Data Genesis™ has partnered with SecurityMetrics Inc. to assist you in becoming PCI Compliant. For assistance, please contact our SecurityMetrics Relationship Team directly at 802.623.5690.
For complete information about PCI Security Standards, please visit www.pcisecuritystandards.org
While we sincerely hope your business is never compromised, we’ve listed a few important steps to follow in the event you do experience an incident:
» Immediately contain and limit the exposure:
- Do not access or alter compromised system(s).
- Do not turn the compromised system(s) off. Instead, isolate the system from the network; unplug the network cable.
- Preserve evidence and logs.
- Document all actions taken.
- If using a wireless network, change the Service Set Identifier (SSID).
- Be on high alert and monitor traffic on all systems with cardholder data.
» Alert all necessary parties immediately:
- Contact affected customers.
- Contact your merchant service provider.

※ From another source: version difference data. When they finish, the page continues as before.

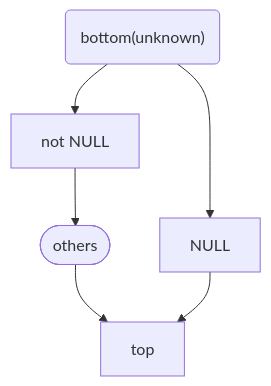
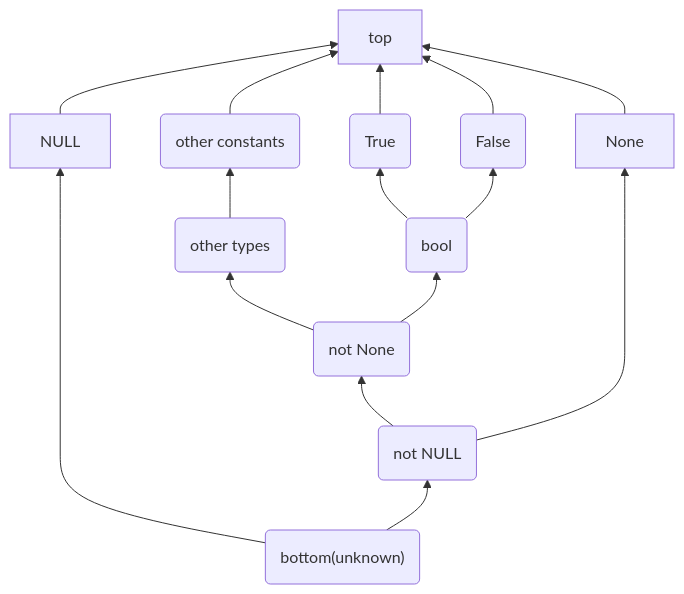
The second of 2 diagrams in 3.13/redundancy_eliminator.md (faster-cpython/ideas), drawn with Mermaid before and after one commit. The commit also changed other lines of this file, not shown here.

Commit message:
paste Mark's diagram in

````diff
--- a/3.13/redundancy_eliminator.md
+++ b/3.13/redundancy_eliminator.md
@@ -73,13 +73,25 @@
 ```mermaid
-graph TD;
-    nn["not NULL"];
-    b("bottom(unknown)")
-    others(["others"])
-    NULL["NULL"]
+graph BT;
+    t("True");
+    f("False");
+    bl("bool");
+    nnull(not NULL);
+    nnone(not None);
+    ot(other types);
+    oc(other constants);
+    b("bottom(unknown)");
     b-->NULL;
-    b-->nn;
-    nn-->others;
-    others-->top;
+    b-->nnull;
+    nnull-->nnone;
+    nnull-->None;
+    nnone-->ot;
+    nnone-->bl;
+    ot-->oc;
+    oc-->top;
+    None-->top;
     NULL-->top;
-
+    bl-->t;
+    bl-->f;
+    t-->top;
+    f-->top;
 ```
````
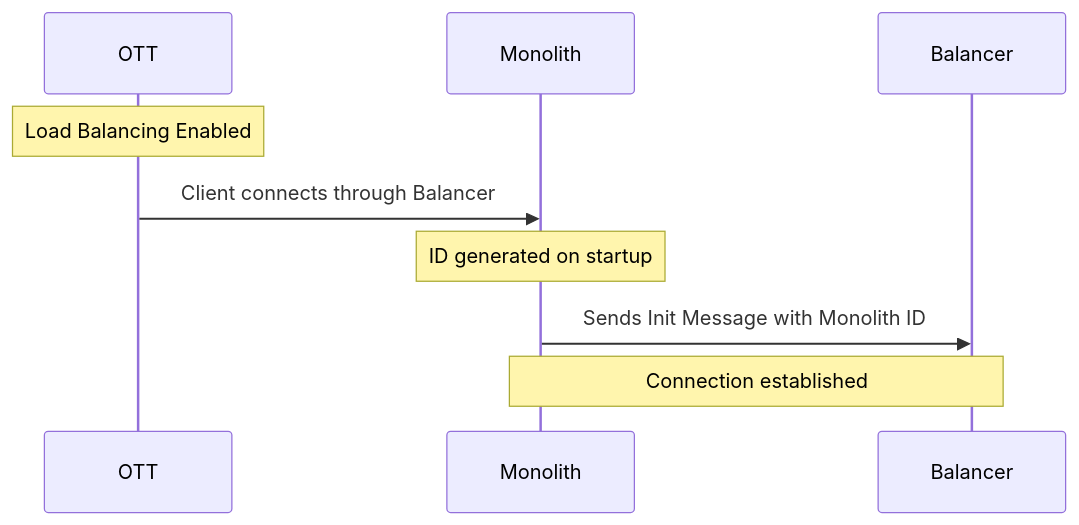
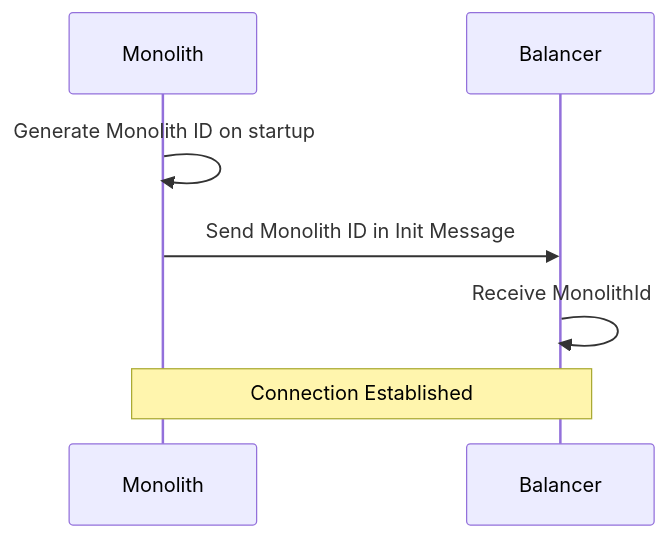
Before and after one commit to dyc3/senior-design: the diagram in figures/monolith-id-sequence.mmd, drawn with Mermaid. The commit also changed 1 other file, not shown here.

```diff
--- a/figures/monolith-id-sequence.mmd
+++ b/figures/monolith-id-sequence.mmd
@@ -1,12 +1,8 @@
 sequenceDiagram
-
-    Participant OTT
     participant Monolith
     participant Balancer
 
-    Note over OTT: Load Balancing Enabled
-
-    OTT->>Monolith: Client connects through Balancer
-    Note over Monolith: ID generated on startup
-    Monolith->>Balancer: Sends Init Message with Monolith ID
-    Note over Monolith,Balancer: Connection established
+    Monolith->>Monolith: Generate Monolith ID on startup
+    Monolith->>Balancer: Send Monolith ID in Init Message
+    Balancer->>Balancer: Receive MonolithId
+    Note over Monolith,Balancer: Connection Established
```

- If unable to locate name/contact, notify Card Brands directly.
» Within 3 business days of the reported compromise, provide an Incident Report document to your merchant provider.
» Provide all compromised card accounts to your merchant service provider within 10 business days.
For further information, Visa publishes a complete document “What to Do If Compromised”. You can view the document by visiting the Visa website at: http://usa.visa.com/download/merchants/cisp_what_to_do_if_compromised.pdf?